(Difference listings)
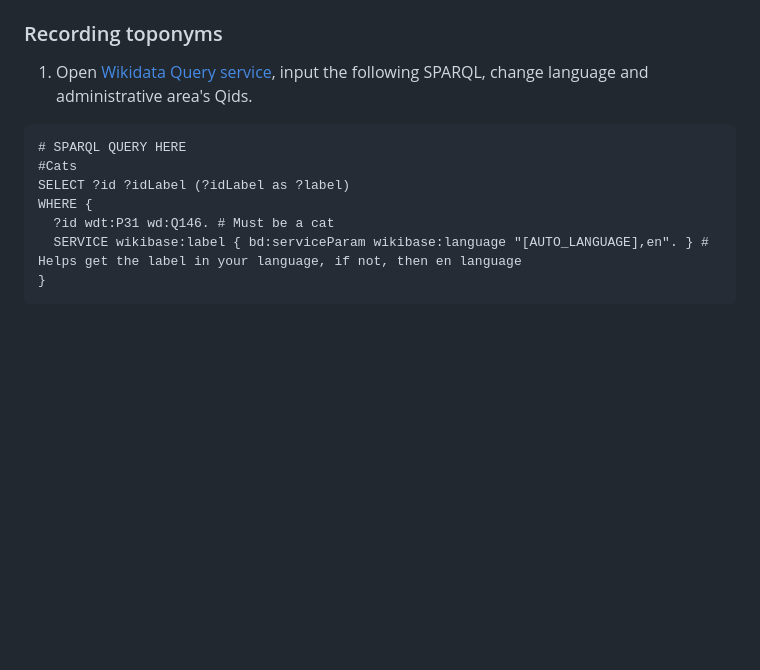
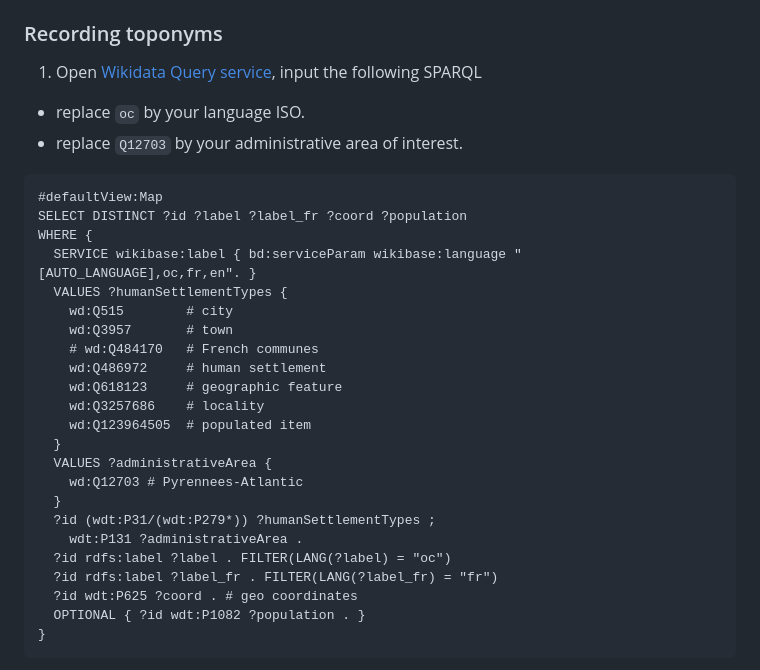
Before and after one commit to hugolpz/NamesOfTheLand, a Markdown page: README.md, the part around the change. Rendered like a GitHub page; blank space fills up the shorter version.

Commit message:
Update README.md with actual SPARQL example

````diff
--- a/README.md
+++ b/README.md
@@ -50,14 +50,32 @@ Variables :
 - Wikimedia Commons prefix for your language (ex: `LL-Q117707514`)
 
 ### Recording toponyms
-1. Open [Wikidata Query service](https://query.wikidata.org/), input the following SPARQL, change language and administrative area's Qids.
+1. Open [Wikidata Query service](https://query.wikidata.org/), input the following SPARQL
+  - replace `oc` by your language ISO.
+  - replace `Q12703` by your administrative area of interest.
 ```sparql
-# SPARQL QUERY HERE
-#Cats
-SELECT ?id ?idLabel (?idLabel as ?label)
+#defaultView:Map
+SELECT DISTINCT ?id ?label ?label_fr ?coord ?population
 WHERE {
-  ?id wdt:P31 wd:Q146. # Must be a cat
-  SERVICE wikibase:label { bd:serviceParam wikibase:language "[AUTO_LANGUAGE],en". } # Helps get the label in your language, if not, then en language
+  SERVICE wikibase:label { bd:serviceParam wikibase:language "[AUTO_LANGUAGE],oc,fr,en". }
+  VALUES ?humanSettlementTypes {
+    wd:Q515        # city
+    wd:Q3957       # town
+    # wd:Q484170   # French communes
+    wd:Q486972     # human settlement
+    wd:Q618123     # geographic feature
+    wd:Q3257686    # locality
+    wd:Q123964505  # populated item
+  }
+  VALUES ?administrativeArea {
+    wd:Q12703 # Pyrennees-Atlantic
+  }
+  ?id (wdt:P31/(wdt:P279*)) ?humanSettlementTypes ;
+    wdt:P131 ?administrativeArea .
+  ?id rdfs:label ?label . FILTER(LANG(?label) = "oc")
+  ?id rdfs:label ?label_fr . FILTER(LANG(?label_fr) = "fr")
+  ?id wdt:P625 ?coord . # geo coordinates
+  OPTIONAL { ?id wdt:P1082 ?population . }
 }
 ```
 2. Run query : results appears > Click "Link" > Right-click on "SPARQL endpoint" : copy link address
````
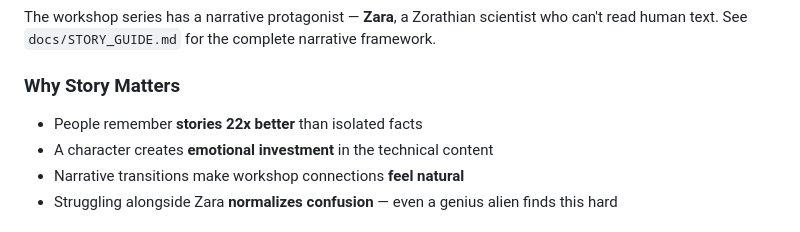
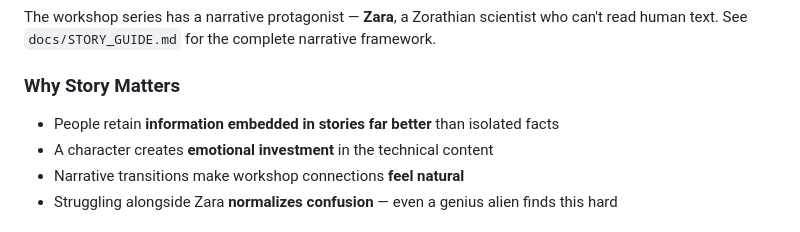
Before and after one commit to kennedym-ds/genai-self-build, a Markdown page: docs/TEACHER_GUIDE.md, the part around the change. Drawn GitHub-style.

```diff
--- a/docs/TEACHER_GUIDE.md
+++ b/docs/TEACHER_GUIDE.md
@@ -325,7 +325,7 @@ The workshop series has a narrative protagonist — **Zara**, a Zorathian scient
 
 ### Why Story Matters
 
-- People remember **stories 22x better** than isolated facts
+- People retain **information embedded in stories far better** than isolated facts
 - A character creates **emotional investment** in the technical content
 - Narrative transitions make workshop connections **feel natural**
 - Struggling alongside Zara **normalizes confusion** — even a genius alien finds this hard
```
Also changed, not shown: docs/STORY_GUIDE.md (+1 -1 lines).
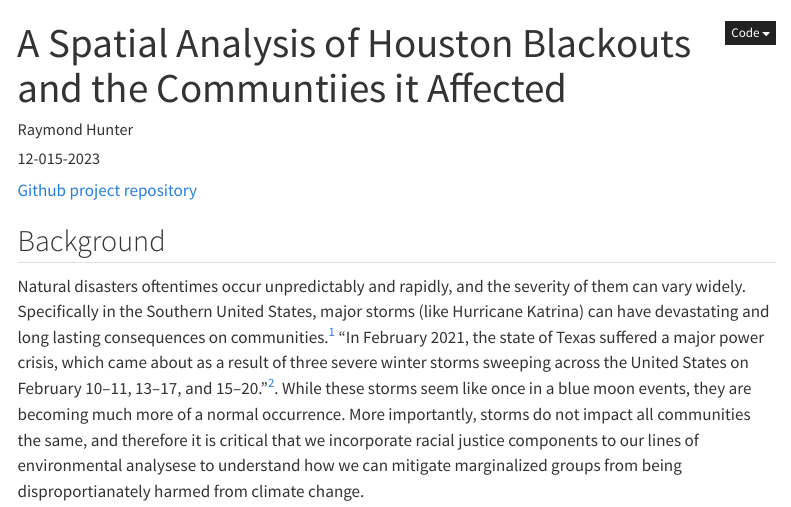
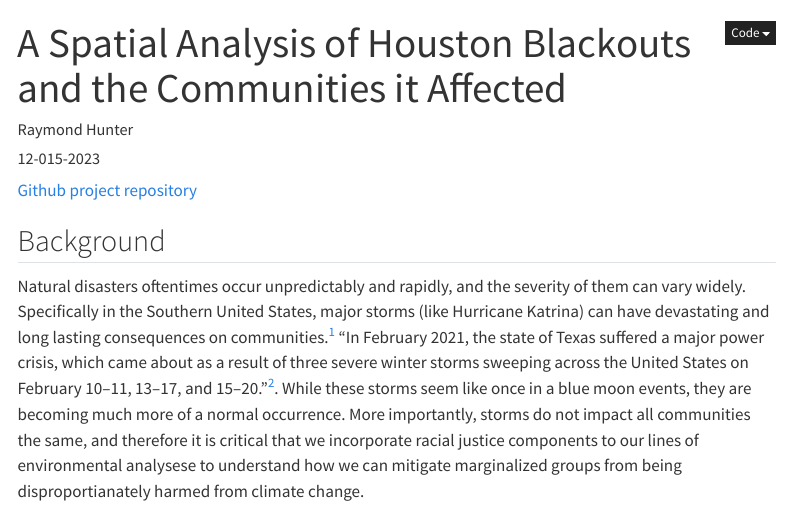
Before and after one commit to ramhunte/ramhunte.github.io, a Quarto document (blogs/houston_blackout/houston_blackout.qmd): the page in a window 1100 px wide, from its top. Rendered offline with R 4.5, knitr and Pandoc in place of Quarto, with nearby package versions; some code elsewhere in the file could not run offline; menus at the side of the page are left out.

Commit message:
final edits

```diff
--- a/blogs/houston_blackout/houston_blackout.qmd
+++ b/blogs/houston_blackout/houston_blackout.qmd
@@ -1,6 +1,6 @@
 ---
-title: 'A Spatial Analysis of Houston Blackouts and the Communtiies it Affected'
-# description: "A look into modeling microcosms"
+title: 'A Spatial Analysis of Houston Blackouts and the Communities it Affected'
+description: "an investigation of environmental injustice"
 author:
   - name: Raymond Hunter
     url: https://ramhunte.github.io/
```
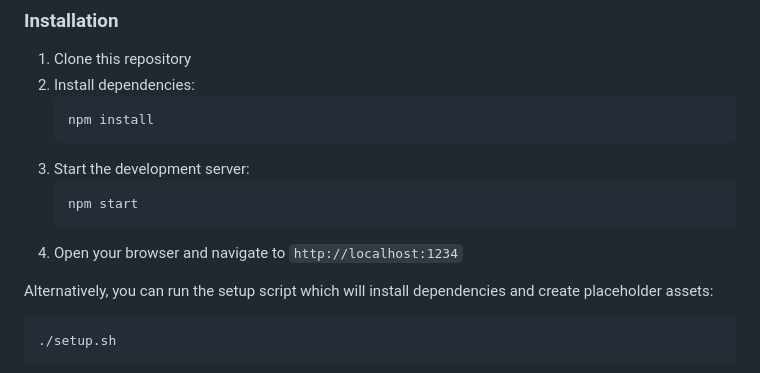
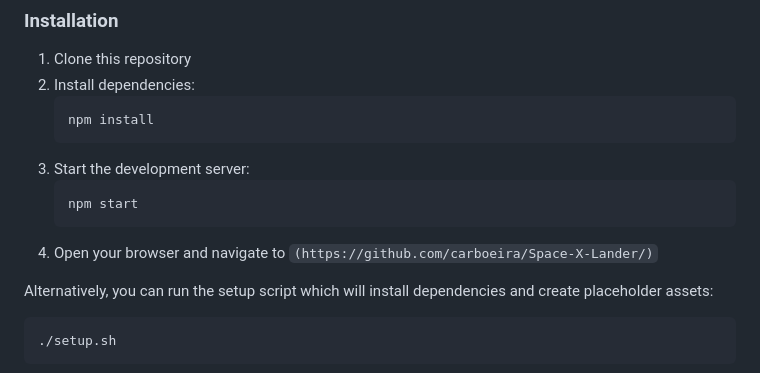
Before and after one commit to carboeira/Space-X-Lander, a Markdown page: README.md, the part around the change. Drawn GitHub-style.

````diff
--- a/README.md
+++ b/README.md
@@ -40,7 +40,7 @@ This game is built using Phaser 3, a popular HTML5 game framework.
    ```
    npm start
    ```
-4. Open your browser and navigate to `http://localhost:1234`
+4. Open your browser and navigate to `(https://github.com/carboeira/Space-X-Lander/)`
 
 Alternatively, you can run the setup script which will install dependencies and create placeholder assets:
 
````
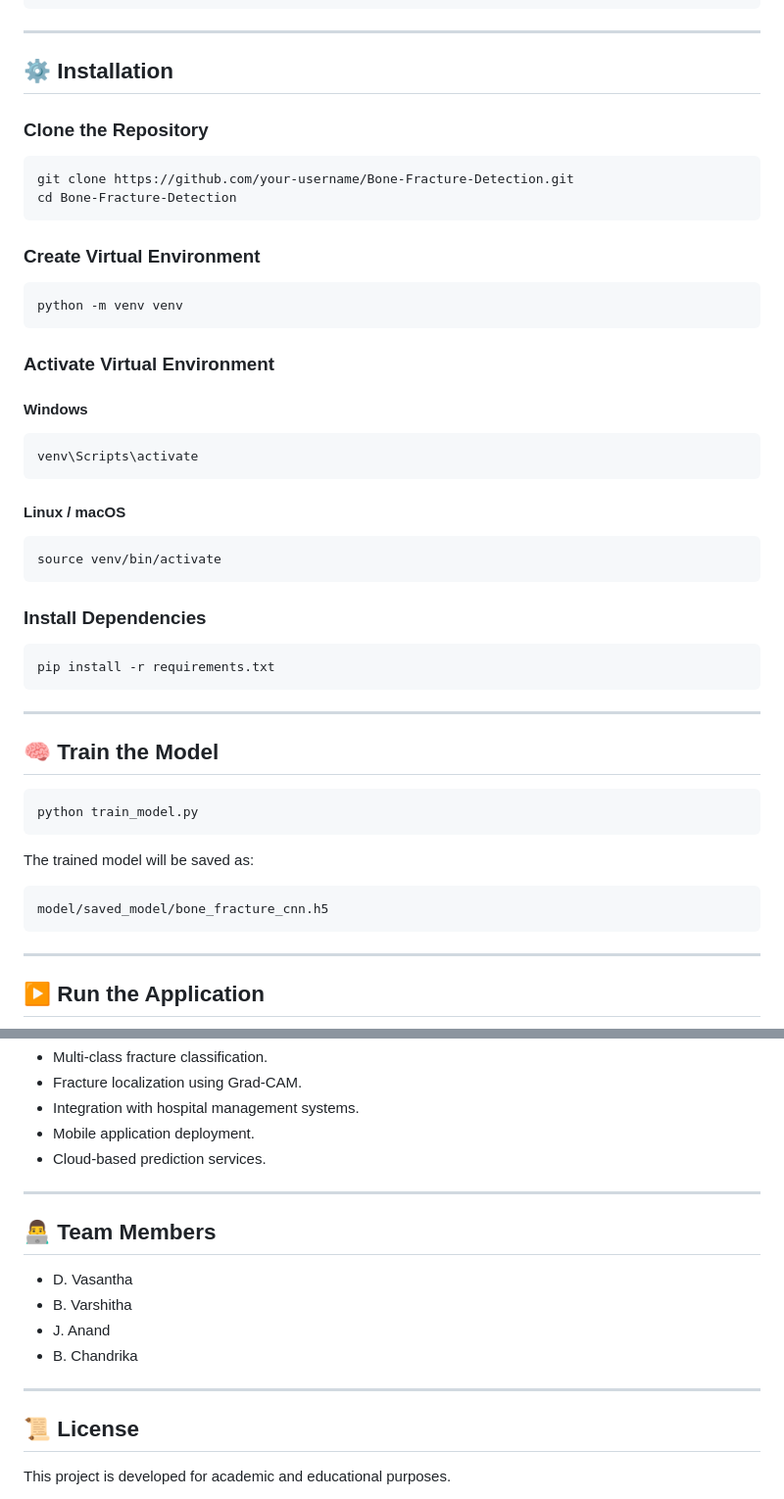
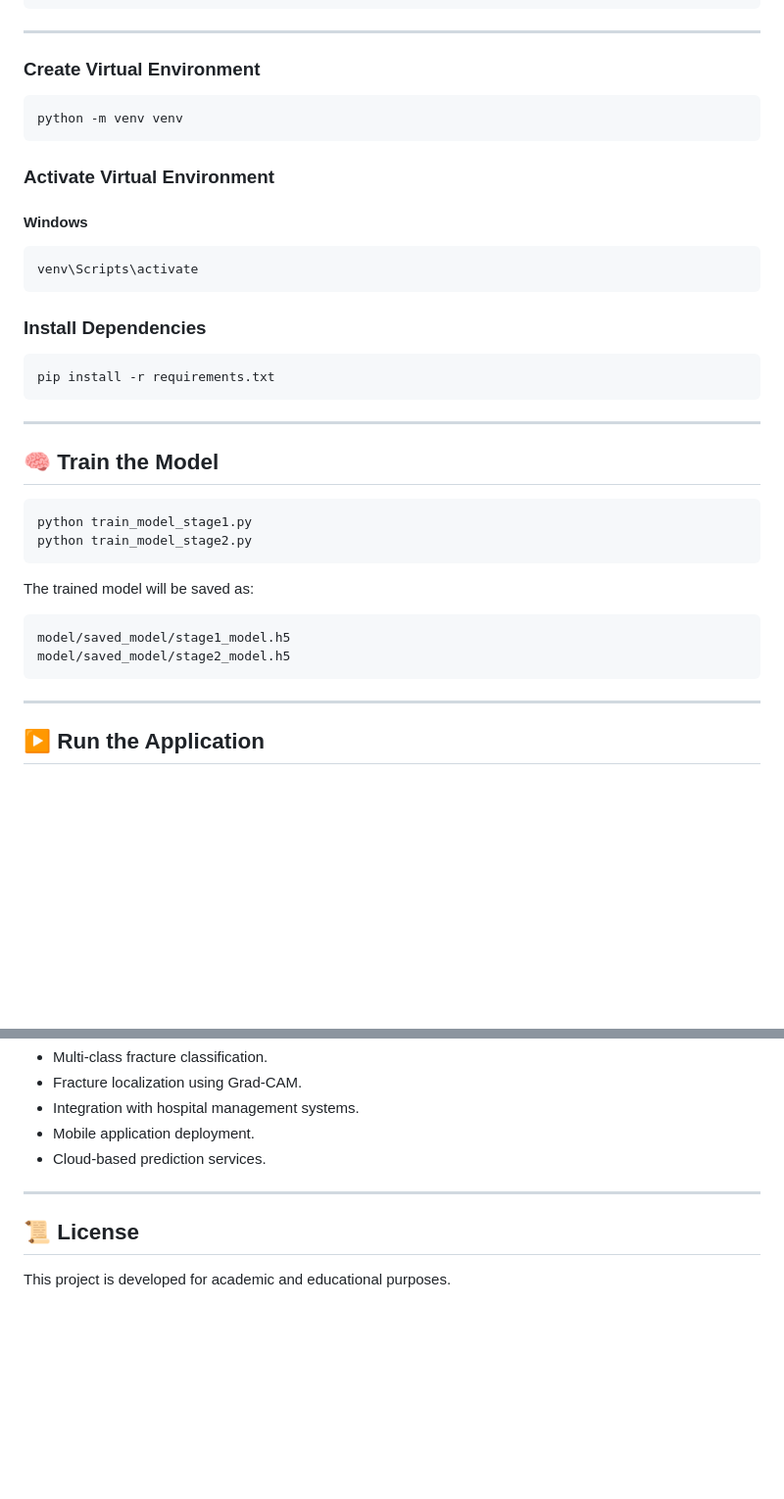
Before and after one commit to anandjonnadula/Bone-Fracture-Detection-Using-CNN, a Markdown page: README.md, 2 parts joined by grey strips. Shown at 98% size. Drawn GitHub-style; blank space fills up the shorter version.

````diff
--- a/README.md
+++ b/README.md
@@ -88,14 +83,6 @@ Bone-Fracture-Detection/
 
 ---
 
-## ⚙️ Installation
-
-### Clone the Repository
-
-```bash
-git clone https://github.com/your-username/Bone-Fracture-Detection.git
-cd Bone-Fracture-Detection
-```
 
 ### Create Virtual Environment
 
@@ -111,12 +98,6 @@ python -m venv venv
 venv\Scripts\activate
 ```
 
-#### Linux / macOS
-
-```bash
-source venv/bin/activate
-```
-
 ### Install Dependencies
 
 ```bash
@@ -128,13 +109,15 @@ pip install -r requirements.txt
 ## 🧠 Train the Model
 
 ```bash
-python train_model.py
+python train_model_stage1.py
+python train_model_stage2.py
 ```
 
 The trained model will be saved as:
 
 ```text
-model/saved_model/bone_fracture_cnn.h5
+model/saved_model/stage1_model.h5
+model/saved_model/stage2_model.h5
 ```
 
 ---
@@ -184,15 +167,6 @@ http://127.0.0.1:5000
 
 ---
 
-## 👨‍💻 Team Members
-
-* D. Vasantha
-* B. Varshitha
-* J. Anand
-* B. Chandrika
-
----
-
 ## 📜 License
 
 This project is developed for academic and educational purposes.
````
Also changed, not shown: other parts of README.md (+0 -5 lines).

--- Problem description ---
Among the lines above, which hold the word "your"? Report each one.

--- Answer box ---
 - Wikimedia Commons prefix for your language (ex: `LL-Q117707514`)
+  - replace `oc` by your language ISO.
+  - replace `Q12703` by your administrative area of interest.
-  SERVICE wikibase:label { bd:serviceParam wikibase:language "[AUTO_LANGUAGE],en". } # Helps get the label in your language, if not, then en language
-4. Open your browser and navigate to `http://localhost:1234`
+4. Open your browser and navigate to `(https://github.com/carboeira/Space-X-Lander/)`
-git clone https://github.com/your-username/Bone-Fracture-Detection.git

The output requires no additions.